It's everywhere! - Natural in texture and in tone this is usually a safe but beautiful choice. What's your style? Scandinavian, modern, eclectic, beachy, industrial....or? Whatever it is, this backdrop works for it all! Another great reason to use a natural material is the shadowing it shows, creating a realistic and welcoming image that comforts the viewer. So if you really want your pieces to stand out and you aren't keen on using black, then this may be something, (other than white), that you should try.

Pattern & colour

[Kerrie Brown Designs palm print fabric]

[Kerrie Brown Designs palm print fabric]

Pattern on pattern anyone? Experimenting with wild bold pattern is not only fun and creative, but it adds a 3D element that only pattern and colour can. Here in this shot, I am drawn to the jungle palm print, without having to take my focus off the product, and selecting dominant primary colours have the same effect. The good news? It is easy to source - think fabric shops, wallpaper, vinyl, or even get those paintbrushes out! Pattern on pattern is my favourite trick when decorating or styling, perhaps I'll leave that for a whole other blog. 


Here are some accessible resource suggestions for you to consider.

  • Wrapping paper
  • Tulle / lace
  • Pavers
  • Old timber
  • Tiles
  • Linen
  • Foam board
  • Wallpaper
  • Photographs
  • Grass
  • Painted boards
  • Leather
  • Rugs

Instagram inspo

A few Instagram accounts who use texture, colour and a variety of backdrops in their styled images. 

  • @feastandpaint
  • @hol_fox
  • @foreverfaffing
  • @helensvo
  • @letizilla
  • @thekitchenmccabe
  • @minibackdrops

Further reading

Background options for Instagram flatlays by Amanda Adams

Meet the stylist - Beck Simon by Nathan+Jac (yes a few shelfie tips - take notice of the backdrops)

Some artistic negative space examples on Pinterest

Mixing patterns 101 with House & Garden UK

Give it a go!?

Convinced that pattern, texture, black and natural elements are the new white? Why not use this coming weeks challenge 'my loves' to be brave, get extra creative and experiment your shots on various backdrops - floral perhaps!
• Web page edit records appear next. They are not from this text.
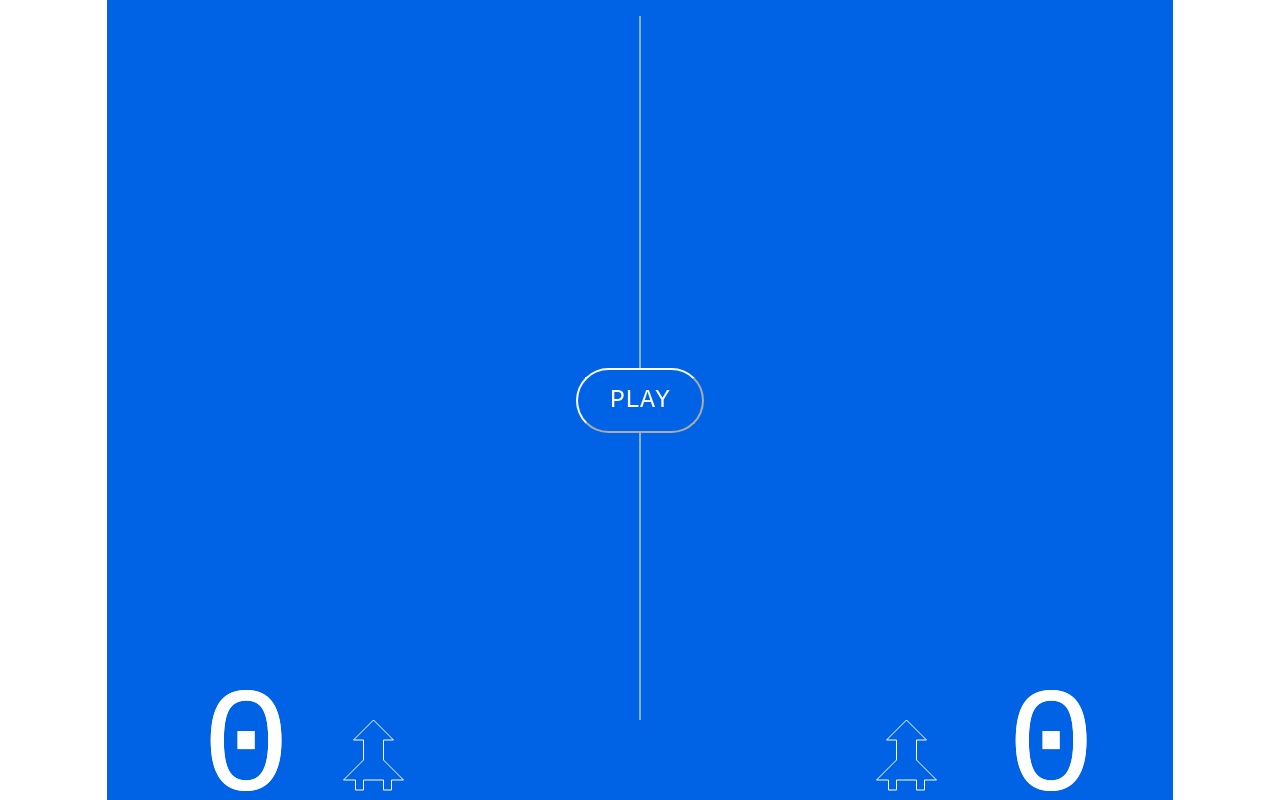
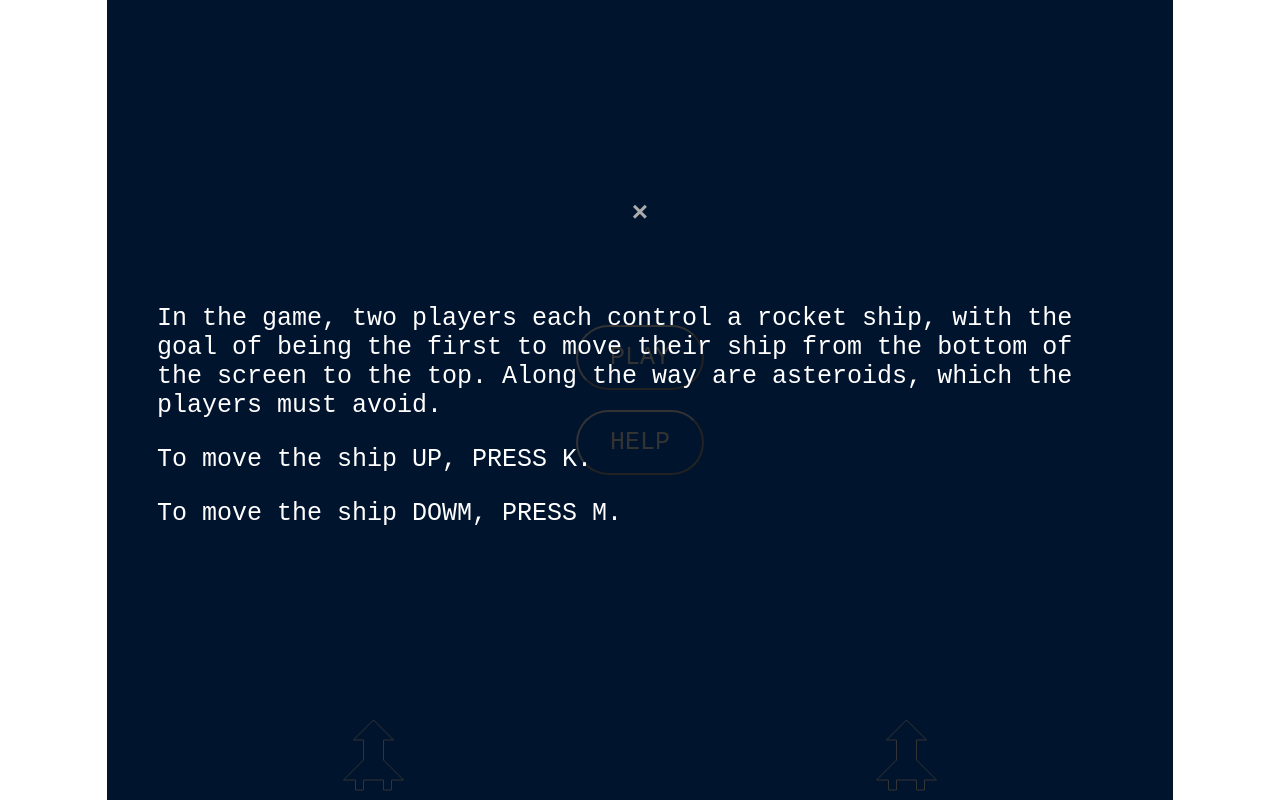
Before and after one commit to trsalondra/dots_and_boxes, a plain HTML site: page index.html in a window 1280 px wide. Drawn offline with Linux system fonts and the light colour scheme.

Commit message:
add directions

```diff
--- a/index.html
+++ b/index.html
@@ -11,7 +11,20 @@
 </head>
 
 <body>
-    <button id="playBtn">PLAY</button>
+    <div class="BtnContainer">
+        <button id="playBtn">PLAY</button>
+        <button id="helpBtn">HELP</button>
+    </div>
+
+    <div class="helpPg">
+        <span id="closeHelp">&times;</span>
+        <div class="directions">
+            <p>In the game, two players each control a rocket ship, with the goal of being the first to move their ship from the bottom of the screen to the top. Along the way are asteroids, which the players must avoid.</p>
+            <p>To move the ship UP, PRESS K.</p>
+            <p>To move the ship DOWM, PRESS M.</p>
+        </div>
+
+    </div>
 
     <canvas></canvas>
 
--- a/script.js
+++ b/script.js
@@ -8,6 +8,52 @@ canvas.height = innerHeight
 canvas.width = canvas.height * (4 / 3)
 
 let c = canvas.getContext('2d')
+
+//get start button
+let playBtn = document.querySelector('#playBtn')
+
+let endGamePg = document.querySelector('.endGamePg')
+
+endGamePg.style.height = `${canvas.height}px`
+endGamePg.style.width = `${canvas.width}px`
+
+let playAgainBtn = document.querySelector('#playAgainBtn')
+
+let helpBtn = document.querySelector('#helpBtn')
+
+let helpPg = document.querySelector('.helpPg')
+
+helpPg.style.height = `${canvas.height}px`
+helpPg.style.width = `${canvas.width}px`
+
+let closeHelp = document.querySelector("#closeHelp")
+
+let BtnContainer = document.querySelector('.BtnContainer')
+
+closeHelp.onclick = function () {
+    helpPg.style.display = 'none'
+    BtnContainer.style.display = 'flex'
+}
+
+helpBtn.onclick = function () {
+    helpPg.style.display = 'flex'
+    BtnContainer.style.display = 'none'
+}
+
+playBtn.onclick = function () {
+    isRunning = true
+    BtnContainer.style.display = 'none'
+    animate()
+}
+
+playAgainBtn.onclick = function () {
+    isDone = false
+    isRunning = true
+    centerLine.reset()
+    player1.score = 0
+    player2.score = 0
+}
+
 
 //////////////////////////////////////////////LINE
 class Line {
@@ -63,7 +109,6 @@ let centerLine = new Line({
     }
 })
 
-centerLine.draw()
 
 //////////////////////////////////////////////PLAYERS
 class Player {
@@ -151,13 +196,6 @@ player1.draw()
 
 player2.draw()
 
-c.font = '148px courier new'
-c.fillStyle = 'white'
-c.fillText(`${player1.score}`, canvas.width * .089, canvas.height * .90 + 70)
-
-c.font = "148px courier new"
-c.fillText(`${player2.score}`, canvas.width * .844, canvas.height * .90 + 70)
-
 //////////////////////////////////////////////ASTROIDS
 class Astroid {
     constructor({ color, position, velocity, radius }) {
@@ -232,36 +270,9 @@ createAstroids({ arr: rightAstroids, num: 18 })
 
 createAstroids({ arr: leftAstroids, num: 18 })
 
-c.fillStyle = 'white'
-c.font = '148px courier new'
-c.fillText(`${player1.score}`, canvas.width * .089, canvas.height * .90 + 70)
-
-c.font = "148px courier new"
-c.fillText(`${player2.score}`, canvas.width * .844, canvas.height * .90 + 70)
-
 //////////////////////////////////////////////PAGEs
 
-//get start button
-let playBtn = document.querySelector('#playBtn')
 
-let endGamePg = document.querySelector('.endGamePg')
-
-let playAgainBtn = document.querySelector('#playAgainBtn')
-
-playBtn.onclick = function () {
-    isRunning = true
-    playBtn.style.display = 'none'
-
-    animate()
-}
-
-playAgainBtn.onclick = function () {
-    isDone = false
-    isRunning = true
-    centerLine.reset()
-    player1.score = 0
-    player2.score = 0
-}
 
 //////////////////////////////////////////////ANIMATION
 let currentPlayer = player1
--- a/style.css
+++ b/style.css
@@ -1,3 +1,8 @@
+* {
+    font-family: 'Courier New', Courier, monospace;
+    font-size: 25px;
+    color: white;
+}
 body {
     display: flex;
     justify-content: center;
@@ -20,28 +25,62 @@ button {
     display: block;
     padding: 16px 32px;
     text-align: center;
-    font-size: 25px;
+
     cursor: pointer;
-    font-family: 'Courier New', Courier, monospace;
+
     color: white;
     border-radius: 50px;
     border-color: white;
     background-color: rgba(0, 0, 0, 0);
+    margin: 10px;
 }
 
-#playBtn {
-    display: block;
+.BtnContainer {
+    display: flex;
+    flex-direction: column;
+    z-index: 3;
+}
+
+#playBtn, #helpBtn {
     background-color: rgb(0, 99, 230);
-    z-index: 3;
 }
 
 .endGamePg {
     display: none;
     justify-content: center;
     align-items: center;
+    position: absolute;
     z-index: 6;
-    width: 100%;
-    height: 100%;
     background-color: rgba(0, 0, 0, 0.8);
-    margin: auto;
 }
+
+.helpPg {
+    flex-direction: column;
+    display: flex;
+    justify-content: center;
+    align-items: center;
+    position: absolute;
+    z-index: 6;
+    background-color: rgba(0, 0, 0, 0.8);
+
+}
+
+#closeHelp {
+    color: #aaaaaa;
+    /* float: right; */
+    font-size: 28px;
+    font-weight: bold;
+    overflow: auto;
+    border-color: white;
+}
+
+#closeHelp:hover,
+#closeHelp:focus {
+    color: #000;
+    text-decoration: none;
+    cursor: pointer;
+}
+
+.directions{
+    padding: 50px;
+}
```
You could win yourself a shopping voucher with the lovely sponsor @_lovetildy_ and together with the CS Team, we look forward to seeing your images come to life. 

Katie (@katiejane_stylist) ️